Beating the level wakes you from the nightmare, but our unwilling indulgence in the macabre dream has left her waking hands scaled and horned. Her shadow self is taking over her physical self, and she doesn’t approve. She knows she’s no monster. The monstrous heroine does her best to bury, burn or drown the book, the source of her transformation. Yet every night it finds its way back, and I see her smile at the transformation of her hands from fingers to bloody cleavers, even as I smile.
Each morning she wakes up, her hands bloodier, sharper, even as the player becomes more deadly, and more skilled in kicking dudes into spikes, kicking dudes into the air and hacking them to pieces. The more powerful I become, the more fun I am having and the more bloody pixels come oozing from her mandibles. I couldn’t look away, and I didn’t want to.
UFC champion George St. Pierre beats people until they bleed or fall unconscious. They do it for money, because people will pay, and cheer, if only for a sight of blood.
“Oh my god,” St. Pierre yells as a man goes through a meat grinder.
The mixed martial artist was called upon to help design Sleeping Dogs‘ hand-to-hand combat. When he played the game developers said, “It was like the dark side of George wanted to bust loose…He wanted to get his hands on the game, he almost wanted to take the controls from Mike and play himself.”
St. Pierre said of himself, “When I play video games I like to be a villain. In life I am a good person but when I play I am like the most evil person I can be.”
“Ohhhh” St. Pierre and the developers yell in unison as an enemy NPC is brutally bludgeoned, a fake blood cloud exploding from his head.

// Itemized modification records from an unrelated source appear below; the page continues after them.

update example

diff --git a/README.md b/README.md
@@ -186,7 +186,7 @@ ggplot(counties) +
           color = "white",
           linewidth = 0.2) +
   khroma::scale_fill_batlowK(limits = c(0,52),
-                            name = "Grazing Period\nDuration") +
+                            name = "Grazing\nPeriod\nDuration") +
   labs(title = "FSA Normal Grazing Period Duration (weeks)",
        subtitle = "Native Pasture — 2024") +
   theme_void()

I don’t know how my heroine ended up, whether she is forever tormented by her evil headmaster, forced to awaken her shadow self each night, or whether she escaped, defeating her own nightmares and lives in healthy fear of her capacity for evil.
I don’t know because the game is too damn hard. I admit defeat after 20 minutes of frustration and close the application.
I like They Bleed Pixels. The game is like watching a schoolyard fight or rubbernecking at an accident. I experience the little girl’s nightmares second hand, I indulge my shadow self in the gore, I am the most evil person I could be. But am also forced to indulge in her torment and transformation. The impulse for blood in tempered by the cost she had to pay. She is repulsed by her hands, still bloody in the morning.
I look at my own hands and feel relieved. They’re clean. I could never be a monster.